—Pick up your towel, keep smiling. We’ll get on our bikes and nonchalantly ride off.
—My face feels funny, I say slurring slightly.
—Keep smiling, smiling, here we go.
—Are they poisonous?
—They’re looking at us so just keep going, almost there. Laugh at something I say. I’ll say something and you laugh, okay?
—Are they poisonous? Do we have to put something on the stings?
—And laugh, now! Go on!
I laugh. I sound hysterical.
—Ha! Bet they think we’re impervious to jellyfish now. Brilliant.
We cycle down the path until the people on the beach are out of sight. I keep touching my cheek, trying to decide if it’s swollen. I don’t know if we should be cycling. If jellyfish are poisonous it might be spreading the poison around my body faster. I feel lightheaded.
Adrian stops and looks over his arms and legs. I stop beside him.
—Bloody hell, look at you, he says. — Looks like you’ve been flagellating yourself! Adrian laughs and points at all the red lines criss-crossing my body. I don’t know if it’s because I didn’t manage to avoid the jellyfish or whether I’m more sensitive than him, but Adrian looks practically unscathed compared to me.
—What do we do? Is there an antidote?
—Yeah, but I don’t think you’d like it.
—What? What is it?
—I could piss on you.
I don’t know if he is serious or not. I assume an Aucklander would know about jellyfish. But I’m still embarrassed I believed the prefecture advisor when he told me the energy drinks in Japan have nicotine in them. I only realised he was taking the piss when he said to lick inside the lid of Seven Stars cigarettes for hidden acid dots.
I see an old woman up ahead. — I’m going to ask if they’re poisonous.
—No, don’t! We’re building up our mythical status as superhero foreigners. They have to be in awe of us!
I ignore him and go up to the old lady. — Excuse me. Very sorry. I have pain. (I don’t know how to say numb in Japanese). Big fish. Red and white. Looks like a plate. Makes lines, I show her the lines. — Are they dangerous?
Adrian arrives beside me, smiling and bowing and looking like he understands what we’re talking about.
The woman looks closely at my skin. Her finger trails along my arm lightly stroking the fine blond hairs. She touches a freckle then turns her finger over to have a look as if she expected it to come off.
—Like a fish, in the water, but round, like a plate. I’m speaking louder and faster. Dangerous?
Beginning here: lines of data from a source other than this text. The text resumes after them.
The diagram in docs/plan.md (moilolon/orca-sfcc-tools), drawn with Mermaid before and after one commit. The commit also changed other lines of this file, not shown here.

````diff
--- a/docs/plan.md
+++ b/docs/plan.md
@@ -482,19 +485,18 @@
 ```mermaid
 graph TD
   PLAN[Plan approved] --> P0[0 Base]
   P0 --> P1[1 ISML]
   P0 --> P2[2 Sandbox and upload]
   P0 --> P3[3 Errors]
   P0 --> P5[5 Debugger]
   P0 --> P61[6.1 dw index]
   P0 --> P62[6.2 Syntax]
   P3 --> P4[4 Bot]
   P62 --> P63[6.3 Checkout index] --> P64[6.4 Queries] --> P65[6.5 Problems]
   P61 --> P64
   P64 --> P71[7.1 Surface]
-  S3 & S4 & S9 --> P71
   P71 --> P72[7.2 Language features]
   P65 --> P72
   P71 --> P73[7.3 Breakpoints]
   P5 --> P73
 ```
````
She looks up from my arm suddenly and throws her head back and laughs.
—Jellyfish! No, they’re not dangerous. You’ll be alright, my dear. It’ll hurt for a little while. Chin up!
She still holds my arm with one hand and strokes the hairs with her other. There are no red lines where she is touching my skin. Adrian looks at me wide eyed. — Well?
—Not poisonous apparently.
—Good! So why is she stroking your arm?
I pull my arm back gently, the woman lets go, smiles and bows. We smile and bow in return, hop on our bikes and continue down the path. We find another stretch of sand and lie down but I want to look in a mirror and keep touching my cheek.
—That old biddy was totally getting off on stroking your arm.
—No, she wasn’t. She was just checking it was okay.
—No, it was weird! You know she wasn’t checking the stings.
—I think it’s just something they do here. A woman came up to me in the supermarket last night, stroked my hair and said gold.
—Did you tell her to fuck the hell off?
I hold my arm in my left hand. The pain of the stings is already fading but I want to scratch where the old woman touched me.